In fact, due to the credible data obtainable in advanced societies, Nigerian economists excel working for IMF and World Bank etc. But in Nigeria, data and the realities on ground will always clash.
So Madam Ngozi, it doesn’t matter the data Soludo used, the outcome will always be suspect.
Now, Soludo irked by the response from Okonjo-Iweala produced another 12-page article; Ngozi Okonjo-Iweala and the Missing Trillions (1). Soludo wrote that he was careful not to mention Okonjo-Iweala’s name in his first article.
But whether or not he mentioned her name, Mr Soludo, as an economic consultant to most governments ought to know that condemning an economic policy of a government is indicting the Finance Minister and the consultants that formulated the policy. They will surely respond to his accusations.
Anyway, Soludo alleged that within the last 4 years, N30 trillion has been misappropriated, missing or stolen under the watch of Okonjo-Iweala. “For the sake of Nigeria, I won’t keep quiet anymore” - Soludo.
But when did Soludo know that N30tn was missing? Why didn’t he mention this in his first article? It took him 24 pages of article to simply inform Nigerians that their N30tn is missing; at least, that’s what Nigerians remember from his whole writing.
APC members are hailing Soludo as a patriot for exposing the fraud. A human rights group has written to Okonjo-Iweala, citing freedom of information act, to explain the missing money or face court action.
I thought freedom of information act allows an individual to obtain information kept in a government file. But if Jonathan and his people stole the money will they leave the traces in any file? That’s nothing but being dumb.
Furthermore, hear Femi Gbajabiamila, the APC house minority leader; “now, let us assume that [Soludo] embellished and exaggerated his N30tn figure… even if it is N15tn or N20tn, it still beats the imagination and shocks the system”.

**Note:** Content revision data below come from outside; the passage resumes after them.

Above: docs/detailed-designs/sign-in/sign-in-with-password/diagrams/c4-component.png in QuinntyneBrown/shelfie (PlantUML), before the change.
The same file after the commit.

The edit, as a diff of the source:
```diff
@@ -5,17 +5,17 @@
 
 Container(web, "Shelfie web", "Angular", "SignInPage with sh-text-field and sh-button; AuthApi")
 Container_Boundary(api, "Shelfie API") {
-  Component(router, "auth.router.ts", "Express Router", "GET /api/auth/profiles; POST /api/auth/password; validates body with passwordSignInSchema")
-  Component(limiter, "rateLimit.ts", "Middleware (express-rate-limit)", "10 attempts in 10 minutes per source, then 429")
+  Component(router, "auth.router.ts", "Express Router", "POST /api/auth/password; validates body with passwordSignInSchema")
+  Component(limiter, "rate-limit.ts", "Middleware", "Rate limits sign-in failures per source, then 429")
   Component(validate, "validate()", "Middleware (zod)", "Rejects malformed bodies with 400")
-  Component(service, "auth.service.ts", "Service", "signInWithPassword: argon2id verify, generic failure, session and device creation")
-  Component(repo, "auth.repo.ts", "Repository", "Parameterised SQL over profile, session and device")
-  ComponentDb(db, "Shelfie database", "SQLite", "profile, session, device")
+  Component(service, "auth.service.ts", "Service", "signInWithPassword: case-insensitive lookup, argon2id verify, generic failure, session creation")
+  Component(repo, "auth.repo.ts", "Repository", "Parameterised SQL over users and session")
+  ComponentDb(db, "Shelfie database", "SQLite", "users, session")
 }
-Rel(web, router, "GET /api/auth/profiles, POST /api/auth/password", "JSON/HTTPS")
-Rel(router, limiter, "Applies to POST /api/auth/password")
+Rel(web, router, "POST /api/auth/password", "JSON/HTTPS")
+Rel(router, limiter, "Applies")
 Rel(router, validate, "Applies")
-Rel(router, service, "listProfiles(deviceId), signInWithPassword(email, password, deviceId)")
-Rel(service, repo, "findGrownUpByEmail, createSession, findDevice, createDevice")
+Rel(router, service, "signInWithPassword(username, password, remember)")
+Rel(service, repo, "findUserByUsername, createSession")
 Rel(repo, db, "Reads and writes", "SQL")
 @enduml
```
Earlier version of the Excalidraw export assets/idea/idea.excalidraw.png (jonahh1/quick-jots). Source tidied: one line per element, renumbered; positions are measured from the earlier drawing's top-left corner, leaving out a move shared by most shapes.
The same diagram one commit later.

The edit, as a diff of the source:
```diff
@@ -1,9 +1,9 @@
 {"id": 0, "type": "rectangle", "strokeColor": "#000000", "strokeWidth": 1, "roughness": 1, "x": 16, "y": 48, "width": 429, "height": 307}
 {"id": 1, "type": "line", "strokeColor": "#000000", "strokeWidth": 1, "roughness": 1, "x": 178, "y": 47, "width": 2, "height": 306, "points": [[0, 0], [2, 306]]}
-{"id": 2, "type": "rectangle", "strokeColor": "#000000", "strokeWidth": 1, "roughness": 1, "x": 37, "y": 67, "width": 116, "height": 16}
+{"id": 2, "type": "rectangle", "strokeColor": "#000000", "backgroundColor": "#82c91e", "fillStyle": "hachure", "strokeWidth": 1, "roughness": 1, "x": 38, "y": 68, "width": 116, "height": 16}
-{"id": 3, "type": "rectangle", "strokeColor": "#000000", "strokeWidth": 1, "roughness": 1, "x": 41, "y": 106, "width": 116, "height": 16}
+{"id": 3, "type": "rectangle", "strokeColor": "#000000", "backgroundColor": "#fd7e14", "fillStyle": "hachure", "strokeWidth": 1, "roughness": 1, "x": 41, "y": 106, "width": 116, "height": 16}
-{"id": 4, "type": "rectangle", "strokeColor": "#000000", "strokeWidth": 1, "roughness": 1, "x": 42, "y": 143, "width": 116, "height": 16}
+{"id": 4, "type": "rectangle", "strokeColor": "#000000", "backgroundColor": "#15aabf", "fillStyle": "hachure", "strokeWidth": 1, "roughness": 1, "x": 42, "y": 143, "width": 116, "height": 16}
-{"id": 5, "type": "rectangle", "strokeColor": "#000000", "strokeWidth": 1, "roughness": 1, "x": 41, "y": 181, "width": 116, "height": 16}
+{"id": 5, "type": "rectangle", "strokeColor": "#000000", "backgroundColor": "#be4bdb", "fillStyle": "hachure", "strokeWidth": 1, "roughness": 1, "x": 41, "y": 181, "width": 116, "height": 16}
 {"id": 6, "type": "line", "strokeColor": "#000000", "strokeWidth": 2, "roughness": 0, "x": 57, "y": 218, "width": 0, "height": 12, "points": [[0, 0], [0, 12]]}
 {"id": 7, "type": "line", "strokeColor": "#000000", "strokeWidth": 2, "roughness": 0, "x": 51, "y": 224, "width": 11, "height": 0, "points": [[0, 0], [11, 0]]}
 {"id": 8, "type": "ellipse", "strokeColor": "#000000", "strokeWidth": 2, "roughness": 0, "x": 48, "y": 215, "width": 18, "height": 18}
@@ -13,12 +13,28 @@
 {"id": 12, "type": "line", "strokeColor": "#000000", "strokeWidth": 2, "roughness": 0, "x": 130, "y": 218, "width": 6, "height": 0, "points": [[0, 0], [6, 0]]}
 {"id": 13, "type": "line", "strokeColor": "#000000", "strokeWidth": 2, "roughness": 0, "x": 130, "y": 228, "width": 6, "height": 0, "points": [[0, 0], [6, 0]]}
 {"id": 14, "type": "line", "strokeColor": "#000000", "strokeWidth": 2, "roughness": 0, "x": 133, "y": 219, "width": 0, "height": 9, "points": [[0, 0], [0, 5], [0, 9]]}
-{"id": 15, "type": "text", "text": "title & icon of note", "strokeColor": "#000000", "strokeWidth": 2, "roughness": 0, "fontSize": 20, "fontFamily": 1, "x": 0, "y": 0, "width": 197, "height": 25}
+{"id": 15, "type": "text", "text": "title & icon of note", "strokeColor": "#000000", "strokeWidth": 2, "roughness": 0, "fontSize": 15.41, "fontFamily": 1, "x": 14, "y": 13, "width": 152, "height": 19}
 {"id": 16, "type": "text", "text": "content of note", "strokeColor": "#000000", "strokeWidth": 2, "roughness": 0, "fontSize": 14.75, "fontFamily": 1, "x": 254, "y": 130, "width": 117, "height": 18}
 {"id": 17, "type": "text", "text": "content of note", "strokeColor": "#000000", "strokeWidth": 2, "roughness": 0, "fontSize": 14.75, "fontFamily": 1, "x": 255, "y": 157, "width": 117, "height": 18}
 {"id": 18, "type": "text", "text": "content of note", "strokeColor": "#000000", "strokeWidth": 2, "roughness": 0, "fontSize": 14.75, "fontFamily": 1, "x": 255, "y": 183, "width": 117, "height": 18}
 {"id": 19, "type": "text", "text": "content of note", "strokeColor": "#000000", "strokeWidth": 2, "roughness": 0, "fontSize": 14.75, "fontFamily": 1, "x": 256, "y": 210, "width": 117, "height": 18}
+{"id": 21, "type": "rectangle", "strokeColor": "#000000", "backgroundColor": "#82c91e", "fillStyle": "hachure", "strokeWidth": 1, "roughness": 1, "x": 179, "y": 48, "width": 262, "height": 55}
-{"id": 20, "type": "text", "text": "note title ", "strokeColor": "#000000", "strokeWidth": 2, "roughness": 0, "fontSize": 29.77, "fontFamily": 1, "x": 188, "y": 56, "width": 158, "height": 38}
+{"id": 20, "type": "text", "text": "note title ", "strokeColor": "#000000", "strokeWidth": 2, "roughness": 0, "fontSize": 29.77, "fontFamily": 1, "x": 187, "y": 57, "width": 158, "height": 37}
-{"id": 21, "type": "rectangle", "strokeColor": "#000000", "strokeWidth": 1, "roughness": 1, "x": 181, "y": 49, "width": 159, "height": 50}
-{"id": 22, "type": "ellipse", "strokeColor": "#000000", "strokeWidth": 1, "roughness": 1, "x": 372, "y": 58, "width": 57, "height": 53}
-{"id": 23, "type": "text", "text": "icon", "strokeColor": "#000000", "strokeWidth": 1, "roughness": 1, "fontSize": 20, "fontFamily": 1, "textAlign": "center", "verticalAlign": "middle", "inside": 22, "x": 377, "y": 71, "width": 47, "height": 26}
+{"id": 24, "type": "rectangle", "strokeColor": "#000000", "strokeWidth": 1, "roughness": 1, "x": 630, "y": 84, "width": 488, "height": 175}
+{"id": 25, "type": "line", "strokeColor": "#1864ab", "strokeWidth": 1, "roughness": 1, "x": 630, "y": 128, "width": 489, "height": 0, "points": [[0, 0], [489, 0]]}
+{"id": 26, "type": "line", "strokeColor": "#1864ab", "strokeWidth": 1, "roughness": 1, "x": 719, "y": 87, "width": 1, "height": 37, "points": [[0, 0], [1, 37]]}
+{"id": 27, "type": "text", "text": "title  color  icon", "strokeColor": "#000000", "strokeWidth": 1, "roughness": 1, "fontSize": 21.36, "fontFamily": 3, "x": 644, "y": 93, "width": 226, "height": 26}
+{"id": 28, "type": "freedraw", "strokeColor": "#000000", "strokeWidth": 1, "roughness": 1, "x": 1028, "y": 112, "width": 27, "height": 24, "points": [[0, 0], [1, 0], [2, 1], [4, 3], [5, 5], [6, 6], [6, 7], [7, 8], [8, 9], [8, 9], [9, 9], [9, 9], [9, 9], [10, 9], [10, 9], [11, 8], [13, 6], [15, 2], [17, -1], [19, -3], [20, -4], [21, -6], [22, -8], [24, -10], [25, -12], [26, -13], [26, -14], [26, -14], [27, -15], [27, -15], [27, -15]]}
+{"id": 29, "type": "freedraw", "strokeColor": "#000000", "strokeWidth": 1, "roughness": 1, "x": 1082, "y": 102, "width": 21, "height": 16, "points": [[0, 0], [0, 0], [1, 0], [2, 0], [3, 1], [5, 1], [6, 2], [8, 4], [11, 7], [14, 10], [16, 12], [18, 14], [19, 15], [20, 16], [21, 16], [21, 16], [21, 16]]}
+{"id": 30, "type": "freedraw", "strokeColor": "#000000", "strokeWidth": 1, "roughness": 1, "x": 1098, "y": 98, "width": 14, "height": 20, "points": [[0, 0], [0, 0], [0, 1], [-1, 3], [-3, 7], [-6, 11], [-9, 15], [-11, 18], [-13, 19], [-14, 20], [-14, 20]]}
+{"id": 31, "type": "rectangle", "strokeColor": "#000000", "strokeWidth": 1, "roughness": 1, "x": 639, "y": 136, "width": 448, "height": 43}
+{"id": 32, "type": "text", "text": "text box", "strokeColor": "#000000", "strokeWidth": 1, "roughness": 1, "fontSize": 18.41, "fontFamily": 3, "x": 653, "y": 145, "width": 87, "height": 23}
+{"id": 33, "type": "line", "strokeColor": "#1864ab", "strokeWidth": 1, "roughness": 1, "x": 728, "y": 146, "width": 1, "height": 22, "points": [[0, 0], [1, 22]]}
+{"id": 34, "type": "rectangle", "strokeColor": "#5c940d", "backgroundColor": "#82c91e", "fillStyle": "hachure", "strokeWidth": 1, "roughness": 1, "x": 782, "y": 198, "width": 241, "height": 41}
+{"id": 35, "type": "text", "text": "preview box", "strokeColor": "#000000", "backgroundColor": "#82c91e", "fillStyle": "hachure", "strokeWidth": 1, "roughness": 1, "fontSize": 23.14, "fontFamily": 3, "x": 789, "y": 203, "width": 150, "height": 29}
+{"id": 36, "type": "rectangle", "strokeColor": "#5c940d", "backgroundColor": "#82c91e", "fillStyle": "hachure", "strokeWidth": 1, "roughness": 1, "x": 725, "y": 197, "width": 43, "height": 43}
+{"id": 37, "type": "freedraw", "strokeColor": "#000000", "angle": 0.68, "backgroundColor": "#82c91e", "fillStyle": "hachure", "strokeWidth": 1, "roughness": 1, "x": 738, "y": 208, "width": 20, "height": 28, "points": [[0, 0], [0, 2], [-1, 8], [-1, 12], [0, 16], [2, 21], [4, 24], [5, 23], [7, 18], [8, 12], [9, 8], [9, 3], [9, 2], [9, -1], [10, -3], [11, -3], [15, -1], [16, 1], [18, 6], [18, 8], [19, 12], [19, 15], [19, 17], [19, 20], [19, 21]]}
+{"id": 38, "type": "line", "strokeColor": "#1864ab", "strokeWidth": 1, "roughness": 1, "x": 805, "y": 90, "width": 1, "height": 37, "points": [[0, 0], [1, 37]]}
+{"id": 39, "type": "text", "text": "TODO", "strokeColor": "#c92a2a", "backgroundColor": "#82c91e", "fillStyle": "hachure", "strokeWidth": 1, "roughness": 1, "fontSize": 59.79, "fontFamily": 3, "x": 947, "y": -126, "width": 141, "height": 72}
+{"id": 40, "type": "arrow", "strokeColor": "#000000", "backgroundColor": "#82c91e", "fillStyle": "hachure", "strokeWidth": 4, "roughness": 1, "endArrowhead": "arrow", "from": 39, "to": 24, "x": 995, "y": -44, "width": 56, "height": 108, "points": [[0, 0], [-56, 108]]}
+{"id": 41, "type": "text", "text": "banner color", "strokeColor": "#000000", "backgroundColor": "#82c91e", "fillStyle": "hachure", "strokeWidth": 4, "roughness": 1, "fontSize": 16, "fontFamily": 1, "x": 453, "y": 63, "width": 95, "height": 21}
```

At least, Femi has some doubts about the missing N30tn. So, if there could be an exaggeration, it also means that there could be no missing N30tn.
But if APC and their co travellers want to investigate the alleged missing funds, they should ask Soludo to substantiate his allegation. After all, the burden of proof lies with the complainant.
Now let’s do some maths and see what it will look like for Nigeria to lose N30tn without feeling the shock before Soludo dropped his bomb. Nigeria’s yearly budget is approximately N5tn and it is financed mainly by oil revenue.
Nigeria produces about 2 million barrels of oil per day (bpd). Let’s assume that everything is sold and the country keeps 100% of the income without giving the oil companies and others their shares.
2,000,000 bpd X $100 per barrel (pb) = $200,000,000 per day (pd) x 365 days = $73,000,000,000 per year x 4years = $292,000,000,000 x N160 exchange rate = N46,720,000,000,000.
From the calculation above, Nigeria will make $292billion in 4 years from the sale of 2 million barrels of oil per day. The equivalent in local currency is N46.72 trillion in 4 years.
Overall, if N30tn is missing from the country’s total income of N46.72tn in the last 4 years, as alleged by Soludo; the balance of N16.72tn wouldn't have been enough to finance the country’s 4 years budget of N20tn.
This allegation is absurd and no wonder Mrs Okonjo-Iweala said she would not “join issues with what didn’t happen”.